A regulatory deadline can act like a tsunami. Starting far off in the distance, almost imperceptible from normal water, the wave sprawls, getting larger and larger as it slowly moves toward land. But even as it approaches, it can be hard to predict if a wave will cause widespread destruction or simply lap upon the shore.
So it was with T+2. The Shortened Settlement Cycle Industry Steering Committee was formed way back in 2014 to explore how to facilitate the US settlement cycle and released a timeline that proposed moving to T+2 by the third quarter of 2017. Industry requirements around trade processing, asset servicing, documentation and regulatory changes were outlined. Consultants warned the industry was unprepared even as the SEC moved to finalise the implementation date earlier this year. Conferences were held, white papers were written and webinars hosted. And then, T+2 arrived with barely a ripple: the US market had successfully executed a shortened settlement cycle.
What made this transition so smooth? And how can the industry repeat its T+2 success with future regulatory changes?
Emphasise the opportunity. T+2 presented many potential opportunities for fund managers. A shorter settlement cycle limits daily exposure to counterparties, ensures cash is in the portfolio more quickly and may increase investment opportunities. Discussing these benefits with participants allowed for a greater picture of rationale behind T+2, making it more than just a burden for people to implement.
Take advantage of the shift. T+2 was a chance for firms to look at their procedures, systems and technology infrastructures to identify opportunities for more efficient trading. It was a chance for many firms to ‘look under the hood’ of operations and take advantage of the process for comprehensive changes in approach.
Engage in a dialogue. Industry-wide change offers a chance to learn from others. I spoke with a number of clients in the lead-up to T+2 implementation, discussing how the change will impact operational interaction with their counterparties and Northern Trust. We worked with clients to make enhancements to trade communications, cash reporting and reconciliation processes. We did this across the fund custody and accounting environments, particularly from a liquidity standpoint. Our clients were able to take advantage of the larger conversations to do things wiser, smarter or quicker than they might have been able to do on their own.

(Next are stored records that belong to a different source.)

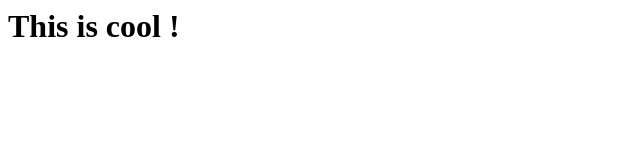
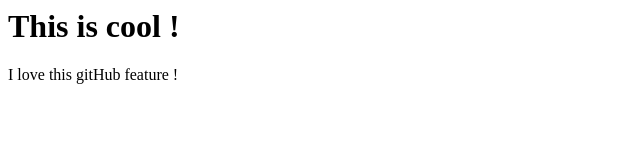
Before and after one commit to amandapujol/lmsfe-2025-pm, a plain HTML site: page index.html in a window 1280 px wide. Shown: the whole page, without its empty margins (0-640 px from the left). Drawn offline with Linux system fonts and the light colour scheme.

Commit message:
Update index.html

```diff
--- a/index.html
+++ b/index.html
@@ -7,5 +7,6 @@
 
 <body>
   <h1> This is cool !</h1>
+  <p> I love this gitHub feature !</p>
 </body>
 </html>
```
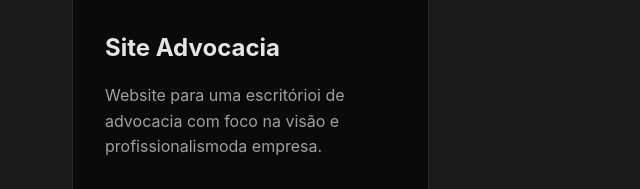
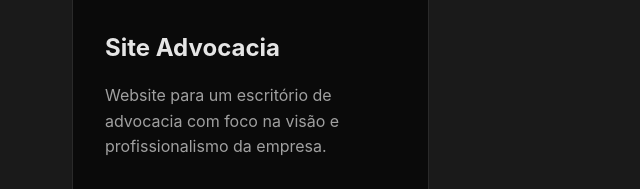
Before and after one commit to aleksoncastro/Portfolio-freela, a website: page index.html in a window 1280 px wide. Shown: the part 3201-3390 px from the top of the page, 0-640 px from the left. Drawn offline with Linux system fonts and the light colour scheme.

Commit message:
fix about advocacia

```diff
--- a/index.html
+++ b/index.html
@@ -115,13 +115,15 @@
                     </div>
                     <div class="project-info">
                         <h3>Site Contabilidade</h3>
-                        <p>Website para uma contabilidade com foco em conversão e identidade visual marcante e minimalista.</p>
+                        <p>Website para uma contabilidade com foco em conversão e identidade visual marcante e
+                            minimalista.</p>
                         <div class="project-tags">
                             <span class="tag">Branding</span>
                             <span class="tag">Web</span>
                             <span class="tag">HTML/CSS</span>
                             <span class="tag">JS</span>
-                            <a class="links" href="https://aleksoncastro.github.io/Contabiliade-Premium/">Acessar Página</a>
+                            <a class="links" href="https://aleksoncastro.github.io/Contabiliade-Premium/">Acessar
+                                Página</a>
                         </div>
                     </div>
                 </article>
@@ -131,7 +133,7 @@
                     </div>
                     <div class="project-info">
                         <h3>Site Advocacia</h3>
-                        <p>Website para uma escritórioi de advocacia com foco na visão e profissionalismoda empresa.</p>
+                        <p>Website para um escritório de advocacia com foco na visão e profissionalismo da empresa.</p>
                         <div class="project-tags">
                             <span class="tag">Branding</span>
                             <span class="tag">Web</span>
```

“Never let a good crisis go to waste,” Winston Churchill famously said. A regulatory change isn’t necessarily a crisis, but it certainly is an opportunity that smart firms don’t let pass by. With preparation and strategic planning, financial firms can ride the waves of regulatory change and emerge better prepared to capture the opportunities created by developments that are sure to come.